The cameras provide 360-degree views with pan, tilt and zoom capabilities and can be viewed by anyone through the ALERTWildfire Network at www.alertwildfire.org. By the end of 2022, PG&E plans to have approximately 600 cameras installed, providing an ability to see in real-time more than  90 percent of the high fire-risk areas it serves.

PG&E began installing HD cameras in 2018, as part of its Community Wildfire Safety Program. As of Oct.31, 487 cameras are now in operation.

“Even with the two significant rainstorms in October and November, we are still in a historic drought and California, along with other western states, continue to experience an increase in wildfire risk and a longer wildfire season. We are using every new tool and technology at our disposal to improve situational awareness and intelligence to help mitigate and prevent wildfires, including this new AI capability,” said Sumeet Singh, PG&E Chief Risk Officer. “Every bit of data and intelligence that comes to us could potentially save a life.”

The pilot program is already demonstrating the AI’s potential to reduce fire size expansion.  On Aug. 4, 2021, PG&E’s Howell Mountain 1camera located in Placer County and equipped with Alchera’s AI software, spotted smoke one minute before the actual fire dispatch and several minutes sooner than the manual movement of the camera. That smoke ended up becoming the River Fire. This is one example of many noted during both pilots confirming the value of early fire detection technology.

The expert staff in the company’s Wildfire Safety Operations Center (WSOC), outside agencies and first responders use the fire-watch cameras to monitor, detect, assess for threats, and respond to wildfires. The AI test programs includes PG&E determining a way to get the new data to the right people quickly and effectively. The quicker the data is received, the more rapidly first responders and PG&E can confirm fires and move the right resources to the right place.

“The software analyzes the video feed and if it thinks it sees smoke, we receive an alert via email and text, telling us it just detected smoke. Our analysts then pinpoint where the smoke is coming from and determine if it’s a car fire, dumpster fire, or even a vegetation fire. Based on the location, we can assess for threat to the public or PG&E facilities,” said Eric Sutphin, Supervisor at PG&E’s WSOC who’s in charge of the camera installations. “The AI filters out a significant number of false positives, for example, ruling out dust, fog or haze.”

Sutphin explained that the recent installation of the  AI test software with its machine-learning capabilities means the WSOC team is getting smarter over time with more experience and more data gathered.

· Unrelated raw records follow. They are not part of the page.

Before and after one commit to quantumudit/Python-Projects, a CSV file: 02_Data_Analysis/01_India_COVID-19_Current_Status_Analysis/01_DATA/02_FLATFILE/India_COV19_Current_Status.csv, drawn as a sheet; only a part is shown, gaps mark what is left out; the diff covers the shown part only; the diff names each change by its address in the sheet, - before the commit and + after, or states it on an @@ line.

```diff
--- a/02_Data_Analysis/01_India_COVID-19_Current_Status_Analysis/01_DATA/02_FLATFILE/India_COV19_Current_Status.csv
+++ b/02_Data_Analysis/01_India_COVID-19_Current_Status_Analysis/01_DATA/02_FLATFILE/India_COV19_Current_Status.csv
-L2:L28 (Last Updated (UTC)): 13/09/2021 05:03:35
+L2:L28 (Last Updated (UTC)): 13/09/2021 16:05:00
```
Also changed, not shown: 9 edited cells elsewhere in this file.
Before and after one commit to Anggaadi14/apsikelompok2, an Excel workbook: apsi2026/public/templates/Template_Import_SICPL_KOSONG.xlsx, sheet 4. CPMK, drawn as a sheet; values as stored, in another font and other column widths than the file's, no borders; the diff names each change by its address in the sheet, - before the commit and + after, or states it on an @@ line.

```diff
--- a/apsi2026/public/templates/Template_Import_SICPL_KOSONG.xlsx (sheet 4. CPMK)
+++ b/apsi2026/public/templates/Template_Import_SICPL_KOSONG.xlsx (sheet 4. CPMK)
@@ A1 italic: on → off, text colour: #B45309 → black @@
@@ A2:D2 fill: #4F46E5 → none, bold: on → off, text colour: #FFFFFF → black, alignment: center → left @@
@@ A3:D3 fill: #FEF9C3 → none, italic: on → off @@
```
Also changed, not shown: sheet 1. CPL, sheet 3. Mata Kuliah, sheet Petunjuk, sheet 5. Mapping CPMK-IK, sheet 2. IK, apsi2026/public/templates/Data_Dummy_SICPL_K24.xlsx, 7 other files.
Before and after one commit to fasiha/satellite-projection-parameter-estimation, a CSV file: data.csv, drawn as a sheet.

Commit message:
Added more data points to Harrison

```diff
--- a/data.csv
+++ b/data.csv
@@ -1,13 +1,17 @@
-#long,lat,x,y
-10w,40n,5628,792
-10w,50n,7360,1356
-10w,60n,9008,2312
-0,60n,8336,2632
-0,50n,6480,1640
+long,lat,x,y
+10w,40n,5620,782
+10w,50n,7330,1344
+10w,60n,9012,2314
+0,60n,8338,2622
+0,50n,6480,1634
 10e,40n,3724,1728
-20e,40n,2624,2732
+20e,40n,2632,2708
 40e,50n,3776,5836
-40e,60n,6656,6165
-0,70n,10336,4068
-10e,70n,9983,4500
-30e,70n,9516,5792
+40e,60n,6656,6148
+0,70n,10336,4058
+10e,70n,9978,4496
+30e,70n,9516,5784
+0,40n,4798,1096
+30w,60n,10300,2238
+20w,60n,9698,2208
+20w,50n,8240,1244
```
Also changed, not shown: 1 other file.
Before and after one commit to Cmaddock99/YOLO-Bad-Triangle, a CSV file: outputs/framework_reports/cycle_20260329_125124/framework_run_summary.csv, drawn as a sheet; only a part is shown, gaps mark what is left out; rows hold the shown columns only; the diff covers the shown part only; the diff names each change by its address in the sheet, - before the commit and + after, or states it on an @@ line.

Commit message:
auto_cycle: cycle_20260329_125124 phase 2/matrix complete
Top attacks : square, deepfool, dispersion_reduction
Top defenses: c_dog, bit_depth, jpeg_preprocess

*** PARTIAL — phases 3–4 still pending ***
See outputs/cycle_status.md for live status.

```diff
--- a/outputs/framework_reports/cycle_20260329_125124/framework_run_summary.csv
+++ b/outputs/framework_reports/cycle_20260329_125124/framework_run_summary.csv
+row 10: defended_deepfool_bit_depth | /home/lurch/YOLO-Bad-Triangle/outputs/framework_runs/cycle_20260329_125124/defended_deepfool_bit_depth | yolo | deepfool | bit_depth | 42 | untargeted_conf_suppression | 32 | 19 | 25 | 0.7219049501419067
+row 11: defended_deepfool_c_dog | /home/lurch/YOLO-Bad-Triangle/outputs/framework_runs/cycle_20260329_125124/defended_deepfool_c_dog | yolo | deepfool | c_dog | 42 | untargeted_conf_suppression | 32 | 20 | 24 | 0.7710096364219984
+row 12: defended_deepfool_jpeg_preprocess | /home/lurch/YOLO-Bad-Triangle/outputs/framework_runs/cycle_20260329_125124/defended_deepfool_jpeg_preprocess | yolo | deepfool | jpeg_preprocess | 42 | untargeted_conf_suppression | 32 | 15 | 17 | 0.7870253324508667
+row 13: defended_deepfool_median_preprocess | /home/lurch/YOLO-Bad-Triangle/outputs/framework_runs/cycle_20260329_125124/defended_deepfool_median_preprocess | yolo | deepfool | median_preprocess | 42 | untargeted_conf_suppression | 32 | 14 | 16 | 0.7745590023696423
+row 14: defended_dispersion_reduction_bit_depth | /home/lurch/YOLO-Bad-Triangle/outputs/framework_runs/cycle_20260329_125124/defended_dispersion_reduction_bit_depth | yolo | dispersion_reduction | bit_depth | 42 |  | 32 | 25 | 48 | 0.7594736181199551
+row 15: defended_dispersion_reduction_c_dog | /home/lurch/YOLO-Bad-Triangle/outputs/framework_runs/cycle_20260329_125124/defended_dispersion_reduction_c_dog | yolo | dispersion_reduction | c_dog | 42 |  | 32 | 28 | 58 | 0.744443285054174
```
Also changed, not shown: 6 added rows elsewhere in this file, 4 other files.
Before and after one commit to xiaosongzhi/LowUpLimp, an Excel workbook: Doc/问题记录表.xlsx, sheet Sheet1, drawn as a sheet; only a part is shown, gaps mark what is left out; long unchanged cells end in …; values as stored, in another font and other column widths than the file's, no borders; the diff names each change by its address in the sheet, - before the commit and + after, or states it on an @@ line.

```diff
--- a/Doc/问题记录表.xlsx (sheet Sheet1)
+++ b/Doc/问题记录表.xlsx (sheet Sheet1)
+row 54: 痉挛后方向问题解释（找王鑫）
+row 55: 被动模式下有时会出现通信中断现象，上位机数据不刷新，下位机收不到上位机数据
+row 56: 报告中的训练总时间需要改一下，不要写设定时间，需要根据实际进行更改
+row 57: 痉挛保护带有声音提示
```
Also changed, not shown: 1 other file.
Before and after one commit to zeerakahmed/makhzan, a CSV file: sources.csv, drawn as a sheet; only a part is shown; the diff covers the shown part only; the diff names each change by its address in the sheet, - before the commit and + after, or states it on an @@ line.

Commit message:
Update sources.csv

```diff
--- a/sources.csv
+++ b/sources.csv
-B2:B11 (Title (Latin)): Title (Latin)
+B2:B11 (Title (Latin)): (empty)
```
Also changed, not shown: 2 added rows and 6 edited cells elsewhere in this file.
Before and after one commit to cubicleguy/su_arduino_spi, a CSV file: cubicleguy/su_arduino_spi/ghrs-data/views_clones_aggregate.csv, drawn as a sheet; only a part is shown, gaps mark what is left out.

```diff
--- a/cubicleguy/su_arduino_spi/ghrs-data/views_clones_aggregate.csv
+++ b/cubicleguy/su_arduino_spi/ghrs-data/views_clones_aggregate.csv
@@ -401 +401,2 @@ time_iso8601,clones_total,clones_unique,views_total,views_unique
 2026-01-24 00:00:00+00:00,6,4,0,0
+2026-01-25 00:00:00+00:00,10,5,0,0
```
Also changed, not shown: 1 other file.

“We know the cameras are doing well at spotting wisps of smoke from long distances. We plan to assess our initial implementation, continue to gather the data, and develop a plan for using this leading-edge technology on a more expanded basis,” he said.


[the_ad_placement id=”banner-left-placement”]